The number of security technologies is proliferating on an exponential basis, and each, when seen in a vacuum, makes sense. Companies don't get launch products and startups don't get initial or ongoing funding without solid ideas.
So here is a good idea: A technology that makes sure the machines trying to reach into particularly sensitive nooks or crannies of a network are authorized to do so. That describes Sun's new Role Manager. This IT Week story says the new package tracks role changes and automates identity-based controls. The software also checks that the proper segregation of duties is being followed.
Companies are beginning to come to grips with the idea that it is not a good idea for a database administrator to both be able to award access rights to a database and also be able to access the data.
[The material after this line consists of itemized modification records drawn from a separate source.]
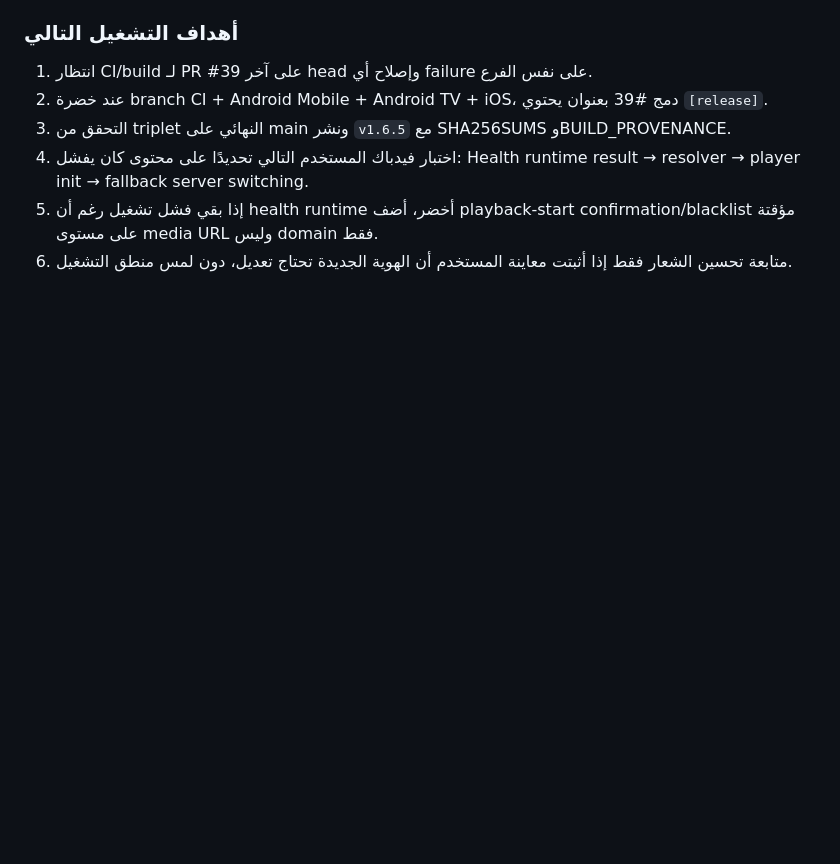
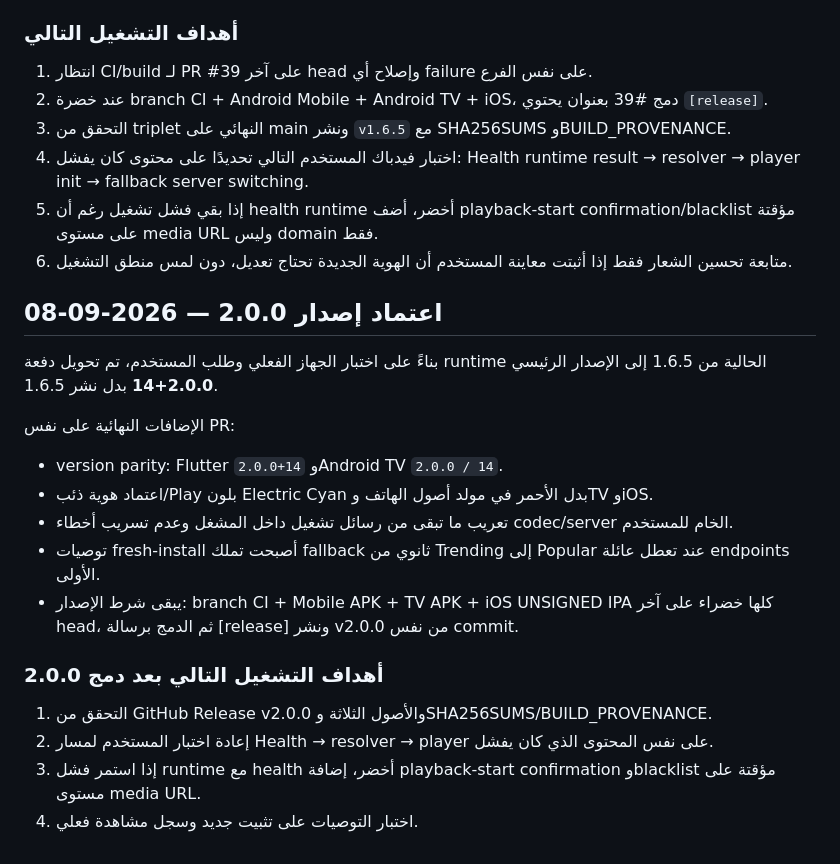
Before and after one commit to theeb1230-dot/theeb_stream, a Markdown page: docs/AUTONOMOUS_DEVELOPMENT_STATE.md, the part around the change. Drawn GitHub-style; blank space fills up the shorter version.

Commit message:
docs: record Theeb Stream 2.0 release scope

```diff
--- a/docs/AUTONOMOUS_DEVELOPMENT_STATE.md
+++ b/docs/AUTONOMOUS_DEVELOPMENT_STATE.md
@@ -133,3 +133,21 @@ PR الحالي: `#39 [release] 1.6.5 runtime playback and recommendations relia
 4. اختبار فيدباك المستخدم التالي تحديدًا على محتوى كان يفشل: Health runtime result → resolver → player init → fallback server switching.
 5. إذا بقي فشل تشغيل رغم أن health runtime أخضر، أضف playback-start confirmation/blacklist مؤقتة على مستوى media URL وليس domain فقط.
 6. متابعة تحسين الشعار فقط إذا أثبتت معاينة المستخدم أن الهوية الجديدة تحتاج تعديل، دون لمس منطق التشغيل.
+
+
+## اعتماد إصدار 2.0.0 — 2026-09-08
+
+بناءً على اختبار الجهاز الفعلي وطلب المستخدم، تم تحويل دفعة runtime الحالية من 1.6.5 إلى الإصدار الرئيسي **2.0.0+14** بدل نشر 1.6.5.
+
+الإضافات النهائية على نفس PR:
+- version parity: Flutter `2.0.0+14` وAndroid TV `2.0.0 / 14`.
+- اعتماد هوية ذئب/Play بلون Electric Cyan بدل الأحمر في مولد أصول الهاتف وTV وiOS.
+- تعريب ما تبقى من رسائل تشغيل داخل المشغل وعدم تسريب أخطاء codec/server الخام للمستخدم.
+- توصيات fresh-install أصبحت تملك fallback ثانوي من Trending إلى Popular عند تعطل عائلة endpoints الأولى.
+- يبقى شرط الإصدار: branch CI + Mobile APK + TV APK + iOS UNSIGNED IPA كلها خضراء على آخر head، ثم الدمج برسالة [release] ونشر v2.0.0 من نفس commit.
+
+### أهداف التشغيل التالي بعد دمج 2.0.0
+1. التحقق من GitHub Release v2.0.0 والأصول الثلاثة وSHA256SUMS/BUILD_PROVENANCE.
+2. إعادة اختبار المستخدم لمسار Health → resolver → player على نفس المحتوى الذي كان يفشل.
+3. إذا استمر فشل runtime مع health أخضر، إضافة playback-start confirmation وblacklist مؤقتة على مستوى media URL.
+4. اختبار التوصيات على تثبيت جديد وسجل مشاهدة فعلي.
```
The description of the Role Manager sounds a lot like network access control (NAC). A NAC device controls whether a machine is allowed on the network and precisely where it is allowed to go. Further, if anything is askew with the machine's security, software creates a quarantine until proper updating or other remediative work is done.
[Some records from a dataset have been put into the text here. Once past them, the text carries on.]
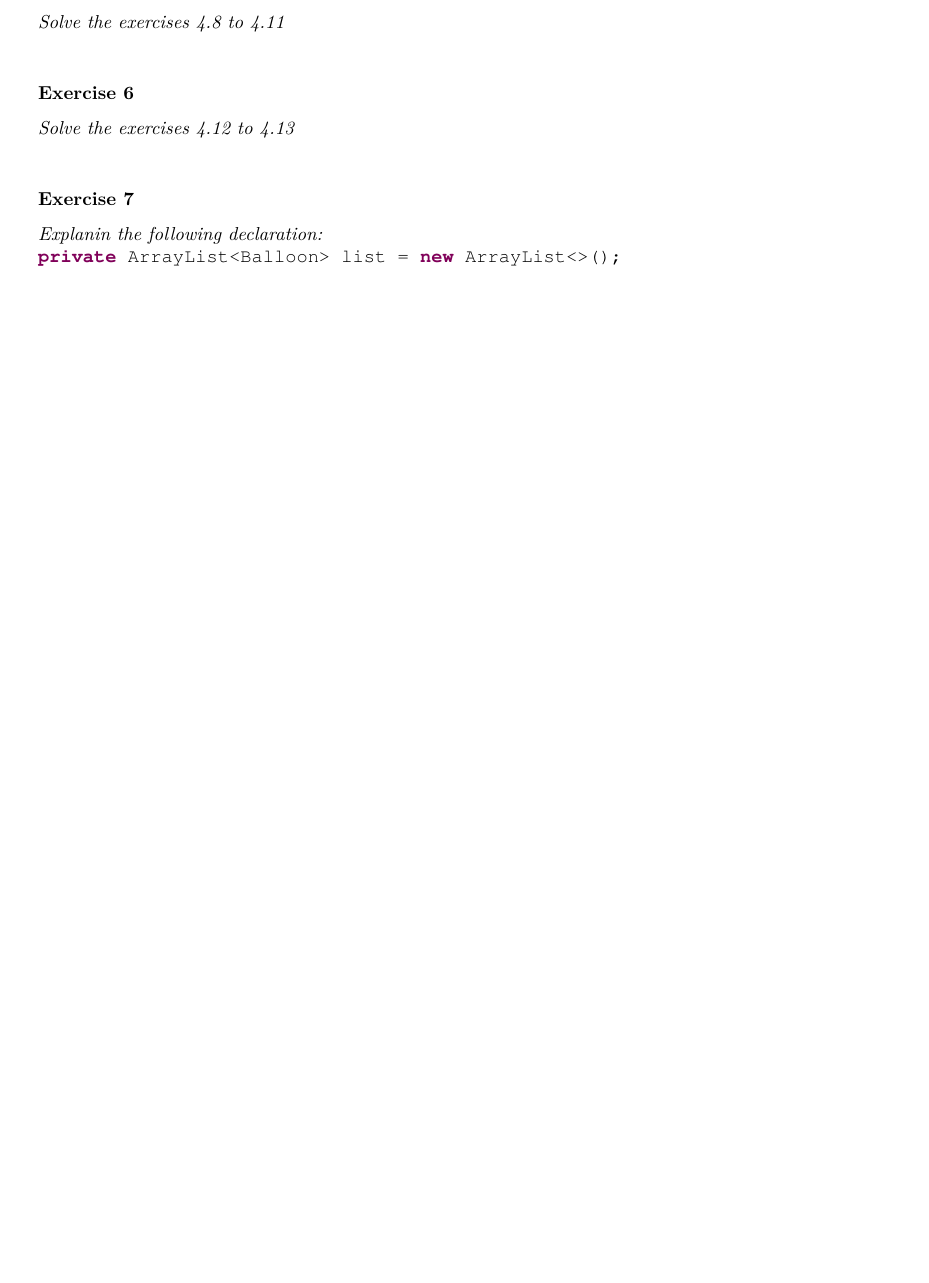
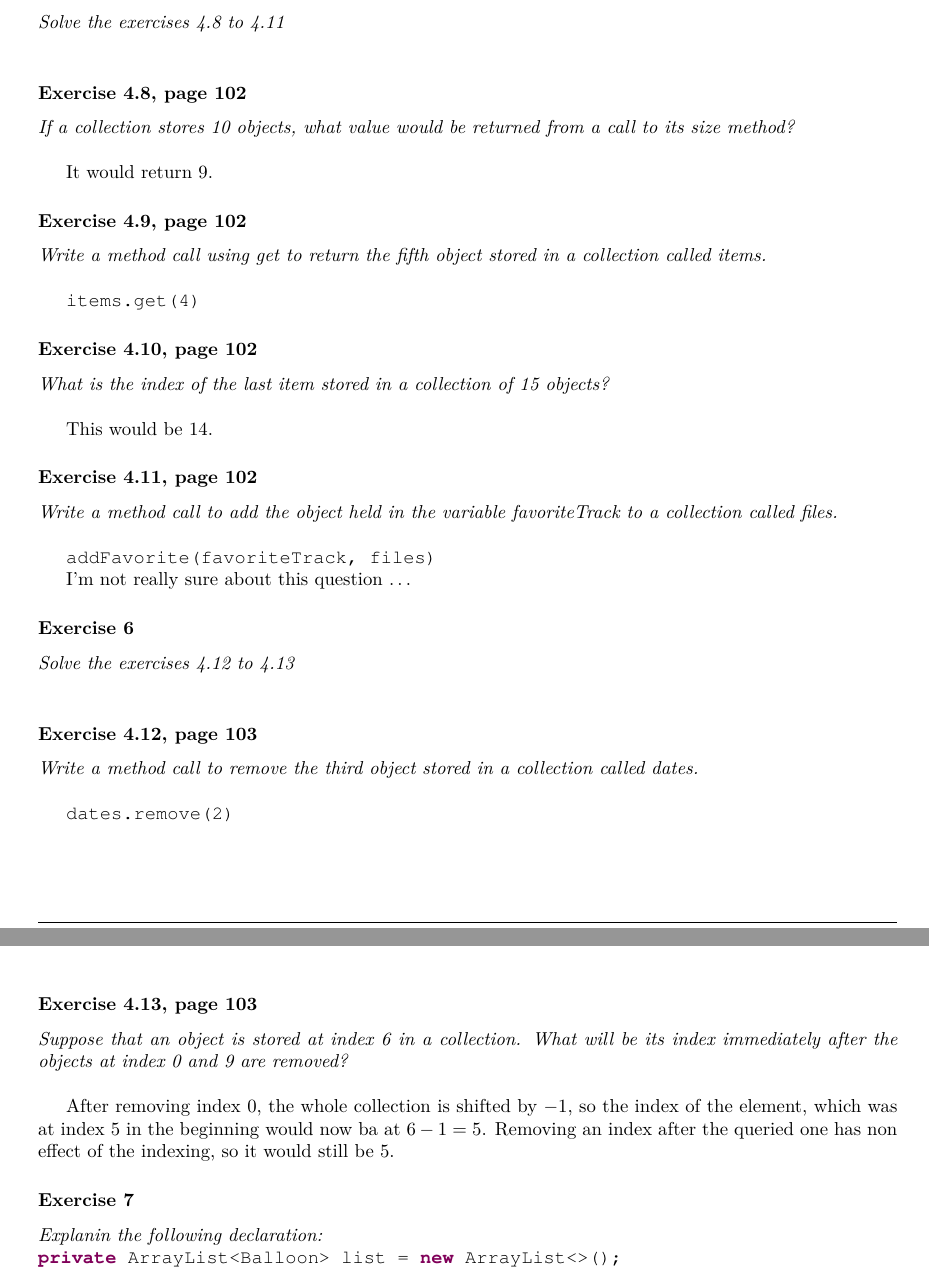
Before and after one commit to ninux/prg1, a LaTeX document (documentation/prg1.tex, which reads documentation/grouping-objects.tex): part of page 34 of 39 before the commit and two parts of pages 35 and 36 of 40 after it, the two joined at a grey line, cut so that both start at the same text, the shorter picture padded with empty space. The pictures show the PDF file documentation/prg1.pdf that the author committed with the source.

Commit message:
solved Selfstudy-Questions up to chapter 4.7

```diff
--- a/documentation/grouping-objects.tex
+++ b/documentation/grouping-objects.tex
@@ -50,8 +81,54 @@ So to use the ArrayList we just have to write in our source
+\end{lstlisting}
+
+I'm not really sure what is the question here \dots
+
 \subsubsection*{Exercise 5}
 \textit{Solve the exercises 4.8 to 4.11}\\
 
+\subsubsection*{Exercise 4.8, page 102}
+\textit{If a collection stores 10 objects, what value would be returned from
+a call to its size method?}\\
+
+It would return 9.
+
+\subsubsection*{Exercise 4.9, page 102}
+\textit{Write a method call using get to return the fifth object stored in a
+collection called items.}\\
+
+\lstinline{items.get(4)}
+
+\subsubsection*{Exercise 4.10, page 102}
+\textit{What is the index of the last item stored in a collection of 15
+objects?}\\
+
+This would be 14.
+
+\subsubsection*{Exercise 4.11, page 102}
+\textit{Write a method call to add the object held in the variable
+favoriteTrack to a collection called files.}\\
+
+\lstinline{addFavorite(favoriteTrack, files)}
+
+I'm not really sure about this question \dots
+
 \subsubsection*{Exercise 6}
 \textit{Solve the exercises 4.12 to 4.13}\\
+
+\subsubsection*{Exercise 4.12, page 103}
+\textit{Write a method call to remove the third object stored in a
+collection called dates.}\\
+
+\lstinline{dates.remove(2)}
+
+\subsubsection*{Exercise 4.13, page 103}
+\textit{Suppose that an object is stored at index 6 in a collection.
+What will be its index immediately after the objects at index 0 and 9
+are removed?}\\
+
+After removing index 0, the whole collection is shifted by $-1$,
+so the index of the element, which was at index 5 in the beginning
+would now ba at $6-1=5$. Removing an index after the queried one has
+non effect of the indexing, so it would still be 5.
 
 \subsubsection*{Exercise 7}
 \textit{Explanin the following declaration:}\\
```
Also changed, not shown: documentation/prg1.pdf, documentation/grouping-objects.tex (31 more changed lines).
The question is whether the NAC category can begin to thrive. That could happen this year, according to a report from The 451 Group. The report, according to this eChannelLine story, says 2008 is a "do or die" year for NAC. To date, there have been an overabundance of architectures and too many approaches and products. The firm says a healthy number of enterprises are for the first time deploying NAC or are expanding trials. Compliance and the need to create an access control platform throughout the business is driving the newfound openness to NAC.
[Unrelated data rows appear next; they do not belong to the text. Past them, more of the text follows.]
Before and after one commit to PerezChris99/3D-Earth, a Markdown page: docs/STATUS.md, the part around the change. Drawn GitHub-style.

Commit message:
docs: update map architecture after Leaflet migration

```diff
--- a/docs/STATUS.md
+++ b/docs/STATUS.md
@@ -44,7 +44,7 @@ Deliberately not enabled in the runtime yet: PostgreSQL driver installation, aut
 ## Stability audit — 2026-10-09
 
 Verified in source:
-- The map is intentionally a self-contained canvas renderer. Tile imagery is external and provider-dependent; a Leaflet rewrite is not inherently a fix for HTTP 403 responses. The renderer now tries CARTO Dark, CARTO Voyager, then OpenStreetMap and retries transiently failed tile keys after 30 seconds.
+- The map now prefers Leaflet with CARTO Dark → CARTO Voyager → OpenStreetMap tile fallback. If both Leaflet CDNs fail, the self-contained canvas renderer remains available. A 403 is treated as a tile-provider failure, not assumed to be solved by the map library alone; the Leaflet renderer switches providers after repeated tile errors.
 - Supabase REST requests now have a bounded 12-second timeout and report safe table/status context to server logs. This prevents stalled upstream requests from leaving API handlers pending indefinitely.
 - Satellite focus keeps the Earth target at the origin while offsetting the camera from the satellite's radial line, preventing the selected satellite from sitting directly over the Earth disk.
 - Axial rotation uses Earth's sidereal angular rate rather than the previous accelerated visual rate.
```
There has been no shortage of NAC news. CRN looks at Symantec's NAC (SNAC), which extends Symantec NAC support to Microsoft, apparently for the first time.
NetClarity also made NAC news recently, with the introduction of EasyNAC. The system doesn't require an agent on end defines and no infrastructure upgrades. The package is meant for small offices and remote corporate sites, this Network World piece says. EasyNAC can send an alert or block traffic when it finds out-of-compliance machines. EasyNAC also has a couple of ways to isolate the offending devices.
What will be determined during the coming months is if these bits of news are adding to the confusion alluded to by The 451 Group, or a sign that the sector finally has fully arrived.